In editing throughout, the emphasis was on pruning and on rearranging, so that the actual words as they appeared would be Mr. Riegel's even when the organization was not. Rearranging frequently entailed splicing in phrases, sentences, paragraphs and whole sections from his writings elsewhere. By carefully pruning, arranging, and splicing, it was seldom necessary to write even brief connectives of our own. Some stylistic editing was done, however, partly to moderate what would otherwise come across as polemical and distract from the ideas. For example, Mr. Riegel was fond of the word "perversion" in connection with government, as in “government perverting the money supply," or "the perversive effects of inflation." In the course of editing, these examples became “government diluting the money supply,” and "the destructive effects of inflation." Also, where Mr. Riegel used money as an adjective, a usage Webster does not recognize, we changed it to monetary. Thus "money system" became "monetary system " throughout. We also followed the precedent set by Mr. Riegel in The New Approach to Freedom but not adhered to in this text of substituting the term “personal enterprise" for “private enterprise."

The reason for this is explained in Mr. Riegel's words from a brief essay, "Labor Money:”

The term private enterprise has come to be thought of as applying to employers and excluding employees. This is a misconception, but because of the prevalence of this idea, we shall use the term personal enterprise. Corporations and partnerships are assemblies of individuals, but the activating force in all economic affairs is personal. There is no incentive other than personal. We are all personal enterprisers and we are all capitalists, because each of us is equipped with the tools of production even if we have only education and experience.

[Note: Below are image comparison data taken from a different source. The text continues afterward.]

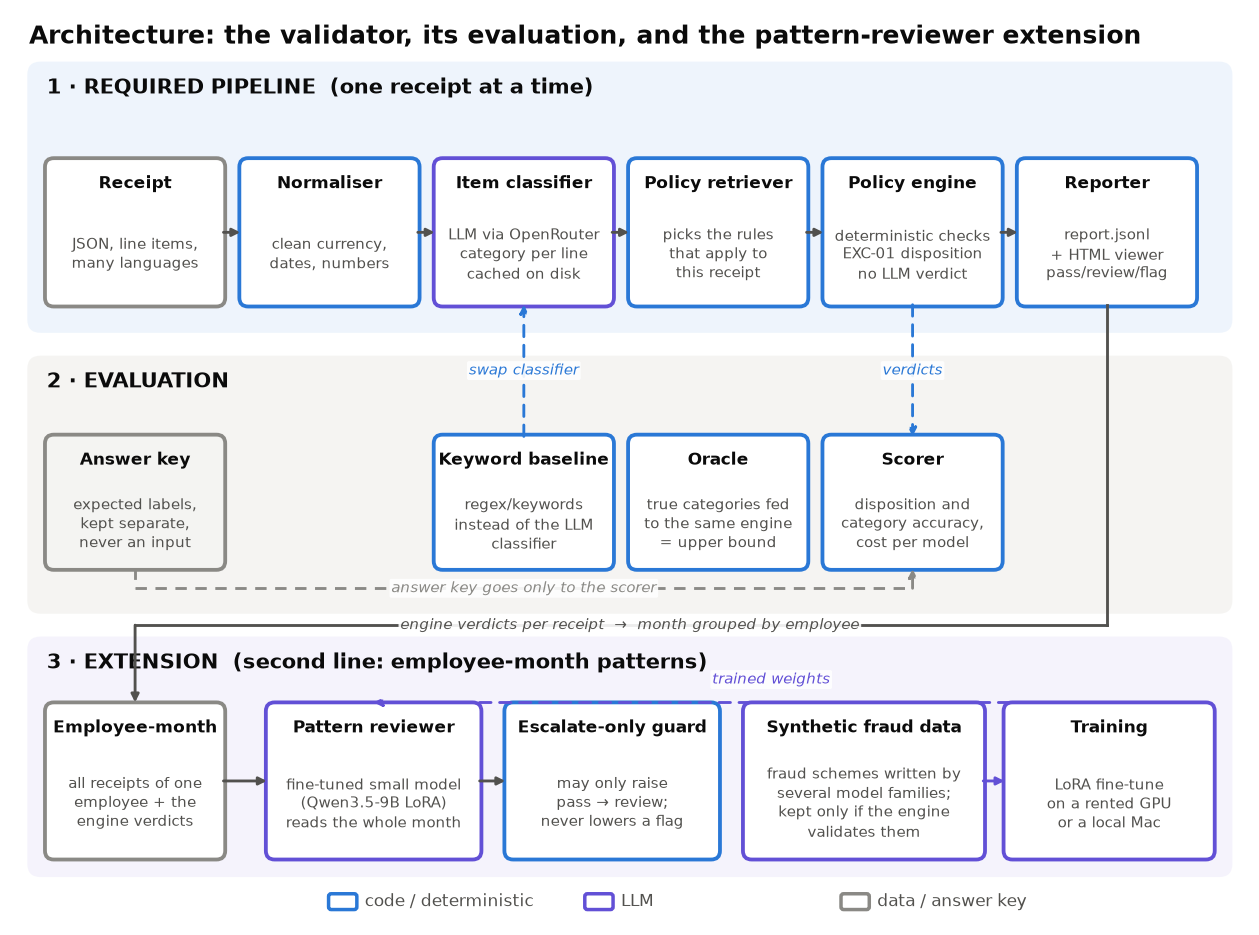
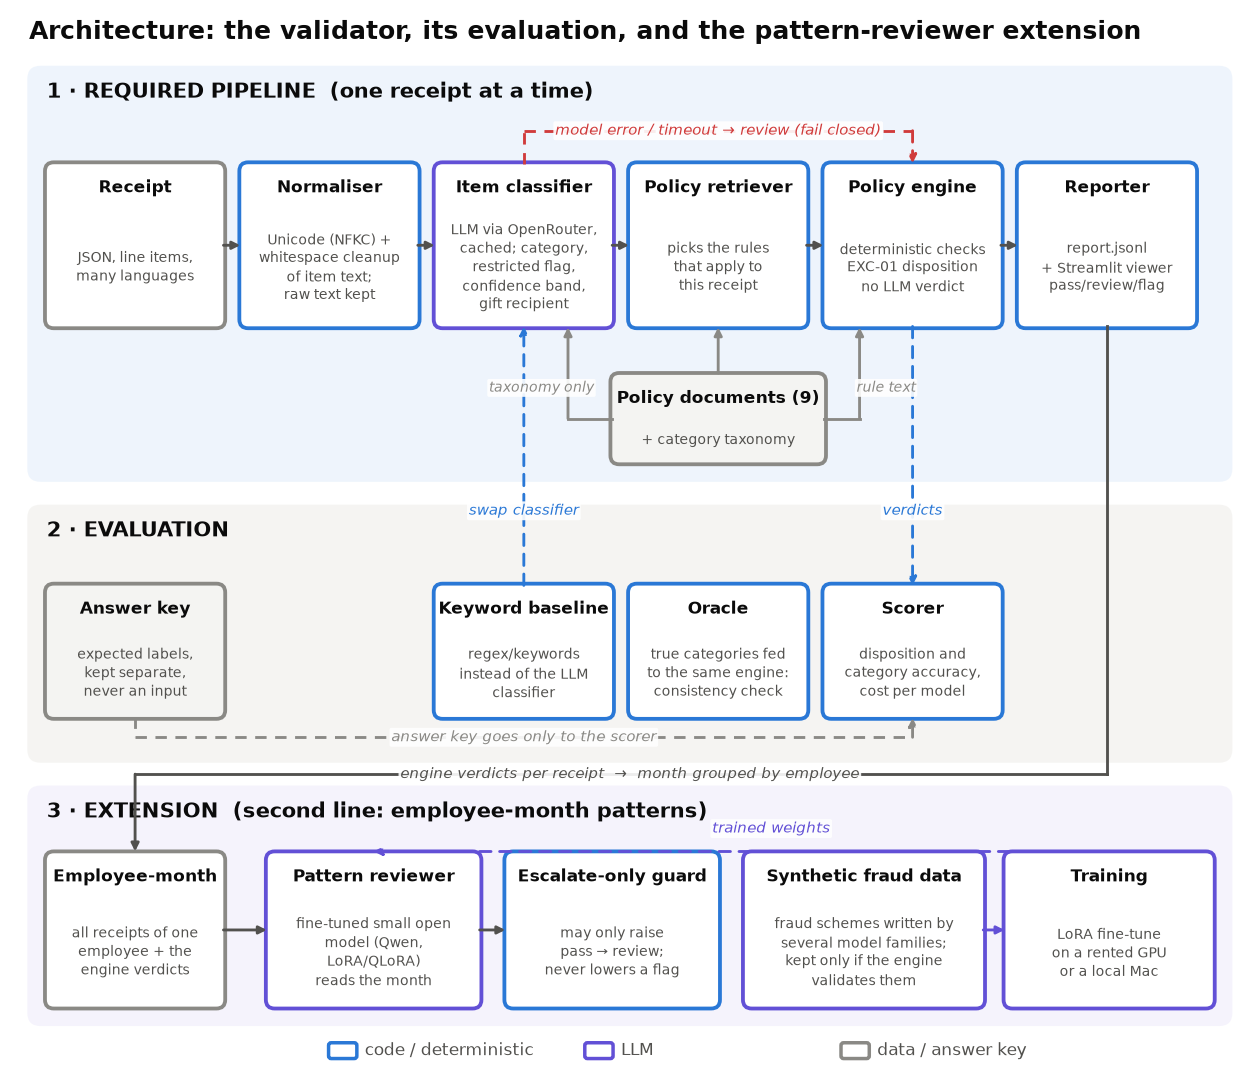
Correct the architecture diagram; hold the results chart until the final fine-tuning runs

Changed region(s): [[0.031, 0.0, 0.9603, 0.9925]]

diff --git a/docs/img/make_architecture.py b/docs/img/make_architecture.py
@@ -1,0 +1,82 @@
+import json, math
+import matplotlib; matplotlib.use("Agg")
+import matplotlib.pyplot as plt, matplotlib.patches as mp
+OUT="/Users/geboou/Desktop/oversight/validator/docs/img/"  # run: uv run --with matplotlib python make_architecture.py
+BL="#2a78d6"; PU="#6250d6"; GR="#8a8985"; INK="#0b0b0b"; INK2="#52514e"; GOOD="#0ca30c"; CRIT="#d03b3b"; WARN="#fab219"
+plt.rcParams["font.family"]="DejaVu Sans"
+
+# ---------- Figure 1
+fig,ax=plt.subplots(figsize=(14,12.1)); ax.axis("off"); ax.set_xlim(0,14); ax.set_ylim(0,12.1)
+def region(y0,y1,c,label):
+    ax.add_patch(mp.FancyBboxPatch((.2,y0),13.6,y1-y0,boxstyle="round,pad=0.02,rounding_size=0.15",fc=c,ec="none",alpha=.6,zorder=0))
+    ax.text(.4,y1-.28,label,fontsize=13,fontweight="bold",color=INK,va="center")
+def box(x,y,w,h,t,s,ec,fc="white",lw=2.4):
+    ax.add_patch(mp.FancyBboxPatch((x,y),w,h,boxstyle="round,pad=0.02,rounding_size=0.1",fc=fc,ec=ec,lw=lw,zorder=2))
+    ax.text(x+w/2,y+h-.27,t,ha="center",va="center",fontsize=11,fontweight="bold",color=INK,zorder=3)
+    ax.text(x+w/2,y+(h-.5)/2,s,ha="center",va="center",fontsize=9,color=INK2,linespacing=1.3,zorder=3)
+def arr(p,q,c=INK2,ls="-",lw=1.8,rad=0):
+    ax.annotate("",xy=q,xytext=p,arrowprops=dict(arrowstyle="-|>",color=c,lw=lw,ls=ls,connectionstyle=f"arc3,rad={rad}",shrinkA=0,shrinkB=0),zorder=4)
+def lab(x,y,t,c=INK2,ha="center",fs=9.6):
+    ax.text(x,y,t,ha=ha,va="center",fontsize=fs,color=c,fontstyle="italic",zorder=5,bbox=dict(boxstyle="round,pad=0.12",fc="white",ec="none",alpha=.9))
+ax.text(.2,11.85,"Architecture: the validator, its evaluation, and the pattern-reviewer extension",fontsize=15.5,fontweight="bold",color=INK,va="center")
+# row 1 required pipeline
+region(6.75,11.45,"#e3eefb","1 · REQUIRED PIPELINE  (one receipt at a time)")
+W=2.0;H=1.85;g=.2;y=8.5
+xs=[.4+k*(W+g) for k in range(6)]
+items=[("Receipt","JSON, line items,\nmany languages",GR),("Normaliser","Unicode (NFKC) +\nwhitespace cleanup\nof item text;\nraw text kept",BL),("Item classifier","LLM via OpenRouter,\ncached; category,\nrestricted flag,\nconfidence band,\ngift recipient",PU),("Policy retriever","picks the rules\nthat apply to\nthis receipt",BL),("Policy engine","deterministic checks\nEXC-01 disposition\nno LLM verdict",BL),("Reporter","report.jsonl\n+ Streamlit viewer\npass/review/flag",BL)]
+for x,(t,s,c) in zip(xs,items): box(x,y,W,H,t,s,c)
+for k in range(5): arr((xs[k]+W,y+H/2),(xs[k+1]-.01,y+H/2))
+# data box + fail-closed
+box(6.8,6.95,2.4,1.0,"Policy documents (9)","+ category taxonomy",GR,fc="#f4f4f2",lw=2.4)
+arr((8.0,7.97),(8.0,y-.01),c=GR)
+ax.plot([6.8,6.3],[7.45,7.45],color=GR,lw=1.8,zorder=4); arr((6.3,7.45),(6.3,y-.01),c=GR)
+lab(6.0,7.8,"taxonomy only",c=GR,fs=9)
+ax.plot([9.2,9.6],[7.45,7.45],color=GR,lw=1.8,zorder=4); arr((9.6,7.45),(9.6,y-.01),c=GR)
+lab(9.9,7.8,"rule text",c=GR,fs=9)
+yf=y+H+.38
+ax.plot([xs[2]+W/2,xs[2]+W/2],[y+H,yf],color=CRIT,lw=1.8,ls=(0,(4,3)),zorder=4)
+ax.plot([xs[2]+W/2,xs[4]+W/2],[yf,yf],color=CRIT,lw=1.8,ls=(0,(4,3)),zorder=4)
+arr((xs[4]+W/2,yf),(xs[4]+W/2,y+H+.01),c=CRIT,ls=(0,(4,3)))
+lab((xs[2]+xs[4])/2+W/2,yf,"model error / timeout \u2192 review (fail closed)",c=CRIT,fs=9.6)
+# row 2 evaluation
+region(3.55,6.45,"#efeeea","2 · EVALUATION")
+y2=4.05;H2=1.5
+box(xs[0],y2,W,H2,"Answer key","expected labels,\nkept separate,\nnever an input",GR,fc="#f4f4f2")
+box(xs[2],y2,W,H2,"Keyword baseline","regex/keywords\ninstead of the LLM\nclassifier",BL)
+box(xs[3],y2,W,H2,"Oracle","true categories fed\nto the same engine:\nconsistency check",BL)
+box(xs[4],y2,W,H2,"Scorer","disposition and\ncategory accuracy,\ncost per model",BL)
+ya=3.82
+ax.plot([xs[0]+W/2,xs[0]+W/2],[y2,ya],color=GR,lw=1.8,ls=(0,(4,3)),zorder=4)
+ax.plot([xs[0]+W/2,xs[4]+W/2],[ya,ya],color=GR,lw=1.8,ls=(0,(4,3)),zorder=4)
+arr((xs[4]+W/2,ya),(xs[4]+W/2,y2-.01),c=GR,ls=(0,(4,3)))
+lab(xs[2]+W/2,ya,"answer key goes only to the scorer",c=GR)
+arr((xs[2]+W/2,y2+H2),(xs[2]+W/2,y+.0),c=BL,ls=(0,(4,3)))
+arr((xs[4]+W/2,y),(xs[4]+W/2,y2+H2+.0),c=BL,ls=(0,(4,3)))
+lab(xs[4]+W/2+.0,6.4,"verdicts",c=BL)
+lab(xs[2]+W/2,6.4,"swap classifier",c=BL)
+# row 3 extension
+region(.55,3.25,"#efecfb","3 · EXTENSION  (second line: employee-month patterns)")
+y3=.75;H3=1.75
+box(xs[0],y3,W,H3,"Employee-month","all receipts of one\nemployee + the\nengine verdicts",GR)
+box(2.9,y3,2.4,H3,"Pattern reviewer","fine-tuned small open\nmodel (Qwen,\nLoRA/QLoRA)\nreads the month",PU)
+box(5.6,y3,2.4,H3,"Escalate-only guard","may only raise\npass → review;\nnever lowers a flag",BL)
+arr((xs[0]+W,y3+H3/2),(2.89,y3+H3/2)); arr((5.3,y3+H3/2),(5.59,y3+H3/2))
+box(8.3,y3,2.7,H3,"Synthetic fraud data","fraud schemes written by\nseveral model families;\nkept only if the engine\nvalidates them",PU)
+box(11.25,y3,2.35,H3,"Training","LoRA fine-tune\non a rented GPU\nor a local Mac",PU)
+arr((11.0,y3+H3/2),(11.24,y3+H3/2),c=PU)
+ax.annotate("",xy=(4.1,y3+H3+.02),xytext=(12.42,y3+H3+.02),arrowprops=dict(arrowstyle="-|>",color=PU,lw=1.8,ls=(0,(4,3)),connectionstyle="angle,angleA=90,angleB=0,rad=0",shrinkA=0,shrinkB=0),zorder=4)
+lab(8.6,2.78,"trained weights",c=PU)
+# engine verdicts: reporter -> employee-month (elbow)
+xr=xs[5]+W/2; yb=3.4
+ax.plot([xr,xr],[y,yb],color=INK2,lw=1.8,zorder=4)
+ax.plot([xr,xs[0]+W/2],[yb,yb],color=INK2,lw=1.8,zorder=4)
+arr((xs[0]+W/2,yb),(xs[0]+W/2,y3+H3+.02))
+lab(7.0,yb,"engine verdicts per receipt  →  month grouped by employee",fs=9.6)
+# legend
+lx=3.6
+for j,(l,c) in enumerate([("code / deterministic",BL),("LLM",PU),("data / answer key",GR)]):
+    ax.add_patch(mp.FancyBboxPatch((lx+j*2.9,.17),.3,.16,boxstyle="round,pad=0.01,rounding_size=0.03",fc="white",ec=c,lw=2.2,clip_on=False))
+    ax.text(lx+j*2.9+.4,.25,l,fontsize=10.5,va="center",color=INK2)
+fig.savefig(OUT+"architecture.png",dpi=114,bbox_inches="tight",facecolor="white")
+plt.close(fig)
+

diff --git a/README.md b/README.md
@@ -34,8 +34,6 @@ One module per policy document (`src/validator/rules/`), each rule citing its id
 | False positives (of 9 pass) / missed (of 16 flag) | 0 / 0 | 0 / 1 | 1 / 4 |
 | Macro F1 / restricted F1 | 0.965 / 1.000 | gold | 0.776 / 0.821 |
 
-![Results](docs/img/results.png)
-*Panel A is the separate four-model comparison run; the committed run of the same safeguard model got 64/65 lines (one run per model, so ±1 line is run-to-run variation).*
 
 28 receipts is tiny (a perfect score has a 95% lower bound of 87.7%). The engine was written with these receipts and answers in view, so B is a consistency check, not a generalisation estimate; only the classifier is measured blind, and the taxonomy's own examples sit in its prompt. On the 65 scored lines it makes one error (RCP-005-L2 'Occupancy tax' → `other`, correct `lodging`; the disposition is still right). On the held-out set (144 lines, independent of the dataset) it scores 124/144 exact (86.1%; 136/144 counting listed alternatives). Per-rule precision/recall, exact line citation (26/26) and the four timing receipts (4/4) are in `EVAL.md`.
 **Failure cases.** (1) RCP-022 under B: with perfect categories the engine passes it, because who received the items is stated only in the text; the classifier's recipient output fires GIFT-04, so a perfect category score would not have caught it. (2) Held-out: 20 of 144 lines differ from the annotator, e.g. "Cerveza Corona Cero" → `alcohol` (it is non-alcoholic beer); 13 of the 20 are rated `high` and only 1 `low`, so EXC-03 catches almost none (stage: classification).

Updating of statistics and illustrations was not attempted, since it in no way affects the central thesis. Moreover, it would have been unfair to Mr. Riegel, since if he were writing today, undoubtedly he would in many cases employ different figures and different illustrations as being more appropriate to the changed circumstances.

It should also be noted that the "Selected Correspondence" has been subjected to editing along with the rest of the text. In a very few cases, material was added from other places to strengthen a point Mr. Riegel was making in a letter. Hence his letters are to be considered as a literary device to present different facets of his thought in his own words, and may not be taken in every case as historical documents evidencing what was said on a certain date to a certain person. Some brief selections from elsewhere in his unpublished writings are also included in this section and are identified as "Random."

The major deletions from the manuscript include a chapter on "The Index Dollar," an idea which Mr. Riegel had advocated for some time as a way of mitigating the full force of the inflationary storm, a chapter on "Currency Reprint," in which he proposed a defensive maneuver against the possibility of communist governments in the Cold War undermining the United States economy by engaging in wholesale counterfeiting of dollars abroad, and a chapter entitled "socionomy," exploring a voluntary, contractual approach to financing community services as an alternative to taxation.

Beyond these points, the reader may be reasonably assured that he or she is reading the authentic E. C. Riegel. Mr. Riegel's original papers contain much of interest and value that did not find its way between these covers. The Heather Foundation, Box 180, Tonopah, Nevada, 89049, maintains these papers available to the public and invites their use.

Spencer Heath MacCallum
George Morton